[Structured diff data]
Segment Open

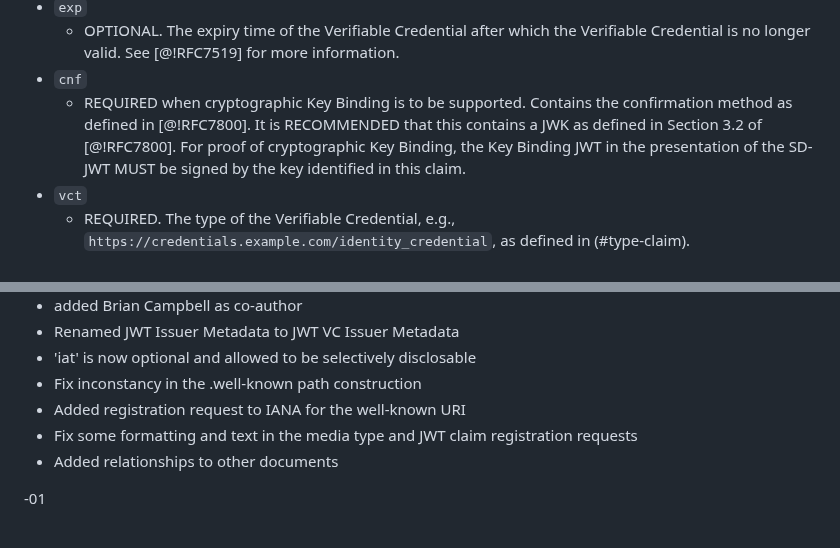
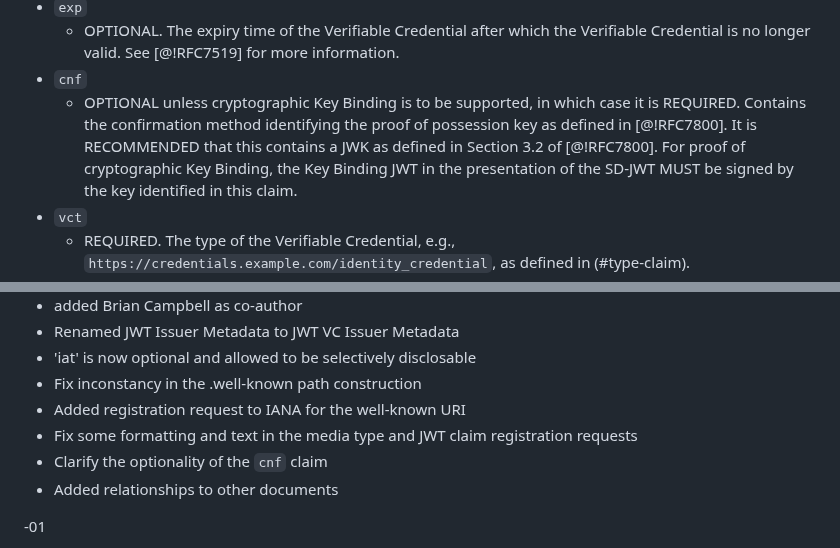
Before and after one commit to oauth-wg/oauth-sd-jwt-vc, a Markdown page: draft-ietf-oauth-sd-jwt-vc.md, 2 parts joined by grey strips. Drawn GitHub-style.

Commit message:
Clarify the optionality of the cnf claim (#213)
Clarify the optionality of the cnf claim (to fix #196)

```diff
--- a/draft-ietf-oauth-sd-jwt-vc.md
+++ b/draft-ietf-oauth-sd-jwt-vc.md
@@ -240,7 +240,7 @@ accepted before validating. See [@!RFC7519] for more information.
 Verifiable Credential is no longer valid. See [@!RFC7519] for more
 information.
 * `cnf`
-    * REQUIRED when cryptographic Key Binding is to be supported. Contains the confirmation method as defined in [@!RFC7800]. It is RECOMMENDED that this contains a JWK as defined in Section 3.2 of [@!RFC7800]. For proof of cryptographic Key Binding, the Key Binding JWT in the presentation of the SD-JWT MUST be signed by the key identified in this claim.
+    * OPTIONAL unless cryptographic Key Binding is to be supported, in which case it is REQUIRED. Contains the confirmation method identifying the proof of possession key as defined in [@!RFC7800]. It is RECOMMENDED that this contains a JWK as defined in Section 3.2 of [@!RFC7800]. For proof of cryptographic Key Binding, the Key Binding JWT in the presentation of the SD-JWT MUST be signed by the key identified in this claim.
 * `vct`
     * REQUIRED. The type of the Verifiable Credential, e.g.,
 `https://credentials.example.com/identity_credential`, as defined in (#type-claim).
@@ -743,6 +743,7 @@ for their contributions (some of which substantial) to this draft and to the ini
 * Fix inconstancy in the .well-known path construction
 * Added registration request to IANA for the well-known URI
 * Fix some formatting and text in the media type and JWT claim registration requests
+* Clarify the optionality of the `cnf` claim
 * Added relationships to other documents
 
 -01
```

Segment Closed

What you need to do - Each record above should be returned unchanged, except that the pictures are dropped.

Your solution -
Before and after one commit to oauth-wg/oauth-sd-jwt-vc, a Markdown page: draft-ietf-oauth-sd-jwt-vc.md, 2 parts joined by grey strips. Drawn GitHub-style.

Commit message:
Clarify the optionality of the cnf claim (#213)
Clarify the optionality of the cnf claim (to fix #196)

```diff
--- a/draft-ietf-oauth-sd-jwt-vc.md
+++ b/draft-ietf-oauth-sd-jwt-vc.md
@@ -240,7 +240,7 @@ accepted before validating. See [@!RFC7519] for more information.
 Verifiable Credential is no longer valid. See [@!RFC7519] for more
 information.
 * `cnf`
-    * REQUIRED when cryptographic Key Binding is to be supported. Contains the confirmation method as defined in [@!RFC7800]. It is RECOMMENDED that this contains a JWK as defined in Section 3.2 of [@!RFC7800]. For proof of cryptographic Key Binding, the Key Binding JWT in the presentation of the SD-JWT MUST be signed by the key identified in this claim.
+    * OPTIONAL unless cryptographic Key Binding is to be supported, in which case it is REQUIRED. Contains the confirmation method identifying the proof of possession key as defined in [@!RFC7800]. It is RECOMMENDED that this contains a JWK as defined in Section 3.2 of [@!RFC7800]. For proof of cryptographic Key Binding, the Key Binding JWT in the presentation of the SD-JWT MUST be signed by the key identified in this claim.
 * `vct`
     * REQUIRED. The type of the Verifiable Credential, e.g.,
 `https://credentials.example.com/identity_credential`, as defined in (#type-claim).
@@ -743,6 +743,7 @@ for their contributions (some of which substantial) to this draft and to the ini
 * Fix inconstancy in the .well-known path construction
 * Added registration request to IANA for the well-known URI
 * Fix some formatting and text in the media type and JWT claim registration requests
+* Clarify the optionality of the `cnf` claim
 * Added relationships to other documents
 
 -01
```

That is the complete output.